__Problem requirements__
An exact copy of every record is needed, with all pictures omitted.

__Data supplied__

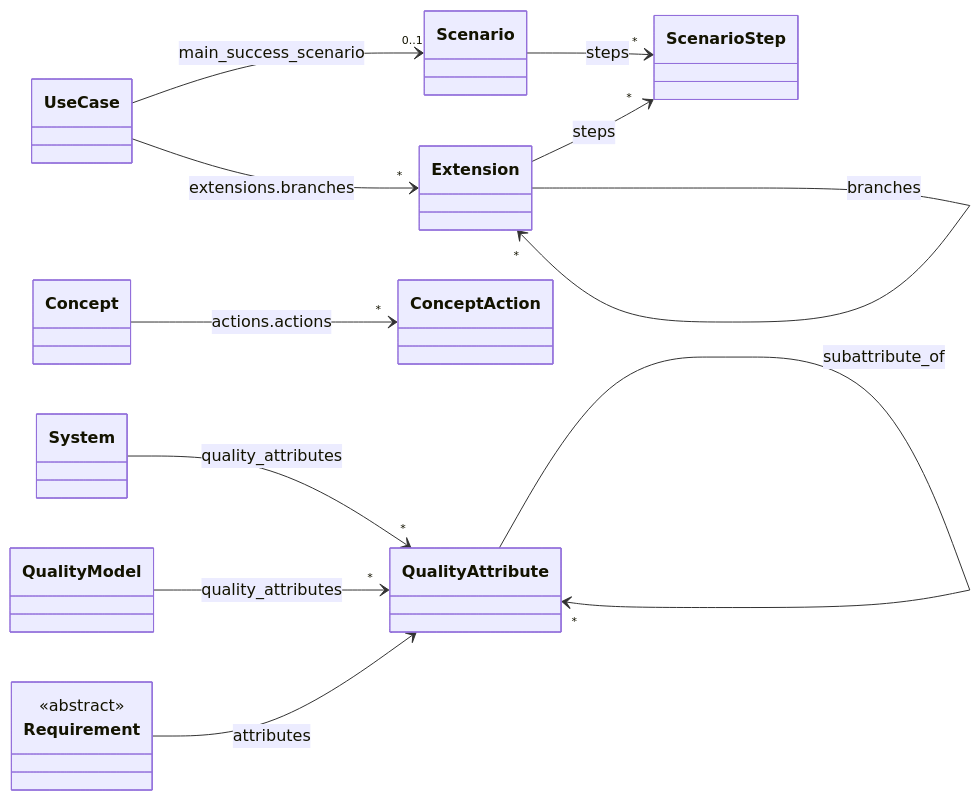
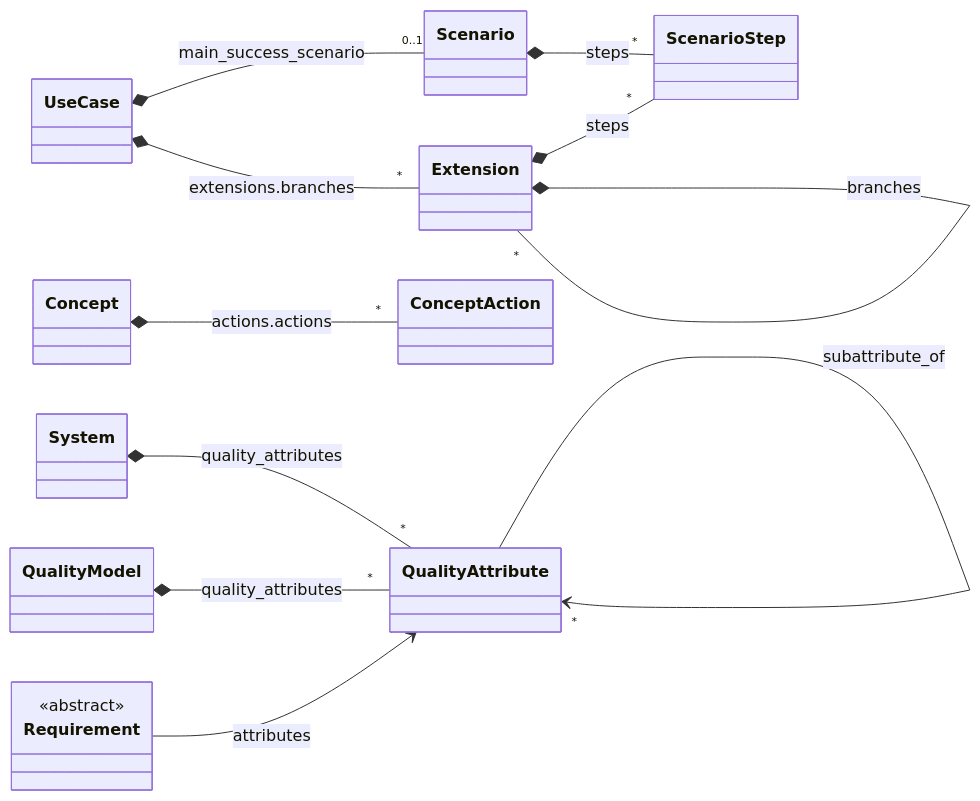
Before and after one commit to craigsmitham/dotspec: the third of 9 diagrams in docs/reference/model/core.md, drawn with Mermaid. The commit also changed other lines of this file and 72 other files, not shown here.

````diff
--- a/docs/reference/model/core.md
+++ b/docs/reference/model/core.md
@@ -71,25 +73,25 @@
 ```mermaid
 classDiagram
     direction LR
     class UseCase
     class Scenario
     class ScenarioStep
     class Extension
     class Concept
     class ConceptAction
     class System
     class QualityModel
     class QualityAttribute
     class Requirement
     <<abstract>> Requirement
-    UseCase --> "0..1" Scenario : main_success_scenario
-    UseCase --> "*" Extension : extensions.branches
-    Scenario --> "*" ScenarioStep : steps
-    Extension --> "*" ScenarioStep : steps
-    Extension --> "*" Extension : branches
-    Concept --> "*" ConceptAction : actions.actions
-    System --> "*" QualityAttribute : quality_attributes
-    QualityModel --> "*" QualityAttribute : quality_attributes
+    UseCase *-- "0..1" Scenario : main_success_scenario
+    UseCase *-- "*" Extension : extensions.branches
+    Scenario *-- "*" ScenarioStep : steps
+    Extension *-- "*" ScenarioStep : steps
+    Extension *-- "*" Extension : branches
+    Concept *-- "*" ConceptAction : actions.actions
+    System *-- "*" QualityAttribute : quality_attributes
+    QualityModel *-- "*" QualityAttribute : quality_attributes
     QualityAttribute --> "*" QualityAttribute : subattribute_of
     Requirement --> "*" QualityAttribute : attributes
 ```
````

__Answer for this exercise__
Before and after one commit to craigsmitham/dotspec: the third of 9 diagrams in docs/reference/model/core.md, drawn with Mermaid. The commit also changed other lines of this file and 72 other files, not shown here.

````diff
--- a/docs/reference/model/core.md
+++ b/docs/reference/model/core.md
@@ -71,25 +73,25 @@
 ```mermaid
 classDiagram
     direction LR
     class UseCase
     class Scenario
     class ScenarioStep
     class Extension
     class Concept
     class ConceptAction
     class System
     class QualityModel
     class QualityAttribute
     class Requirement
     <<abstract>> Requirement
-    UseCase --> "0..1" Scenario : main_success_scenario
-    UseCase --> "*" Extension : extensions.branches
-    Scenario --> "*" ScenarioStep : steps
-    Extension --> "*" ScenarioStep : steps
-    Extension --> "*" Extension : branches
-    Concept --> "*" ConceptAction : actions.actions
-    System --> "*" QualityAttribute : quality_attributes
-    QualityModel --> "*" QualityAttribute : quality_attributes
+    UseCase *-- "0..1" Scenario : main_success_scenario
+    UseCase *-- "*" Extension : extensions.branches
+    Scenario *-- "*" ScenarioStep : steps
+    Extension *-- "*" ScenarioStep : steps
+    Extension *-- "*" Extension : branches
+    Concept *-- "*" ConceptAction : actions.actions
+    System *-- "*" QualityAttribute : quality_attributes
+    QualityModel *-- "*" QualityAttribute : quality_attributes
     QualityAttribute --> "*" QualityAttribute : subattribute_of
     Requirement --> "*" QualityAttribute : attributes
 ```
````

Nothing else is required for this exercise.